> _WORK TO COMPLETE_
Check each line of the data for the string "components". Report how many have it, and give nothing else.
= Beginning of Section =
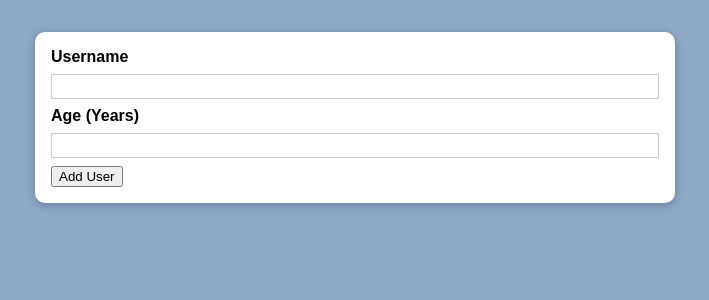
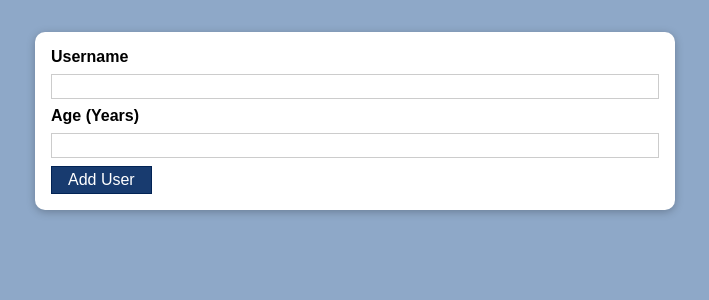
Before and after one commit to zooyaho/react-addUser-project, a React (Create React App) app: page / in a window 1280 px wide. Shown: the top 300 px of the page, without its empty margins (285-994 px from the left). Built offline with nearby package versions, Linux system fonts and the light colour scheme.

Commit message:
Button 스타일 구현

```diff
--- /dev/null
+++ b/src/components/UI/Button.js
@@ -0,0 +1,10 @@
+import React from 'react';
+import styles from './Button.module.css';
+
+const Button = props =>{
+  return(
+    <button className={styles.button} type={props.type}>{props.children}</button>
+  );
+};
+
+export default Button;
--- /dev/null
+++ b/src/components/UI/Button.module.css
@@ -0,0 +1,19 @@
+.button {
+  font: inherit;
+  border: 1px solid #022355;
+  background: #183b6f;
+  color: white;
+  padding: 0.25rem 1rem;
+  cursor: pointer;
+}
+
+.button:hover,
+.button:active {
+  background: #4578c3;
+  border-color: #173c74;
+  color: #fff;
+}
+
+.button:focus {
+  outline: none;
+}
--- a/src/components/Users/AddUser.js
+++ b/src/components/Users/AddUser.js
@@ -2,6 +2,7 @@
 import styles from './AddUser.module.css';
 
 import Card from "../UI/Card";
+import Button from "../UI/Button";
 
 const AddUser = (props) => {
   const addUserHandler = (event) => {
@@ -17,7 +18,7 @@
         <input id="username" type="text" />
         <label htmlFor="age">Age (Years)</label>
         <input id="age" type="number" />
-        <button type="submit">Add User</button>
+        <Button type="submit">Add User</Button>
       </form>
     </Card>
   );
```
= End of Section =
> _ANSWER TO THE EXERCISE_
4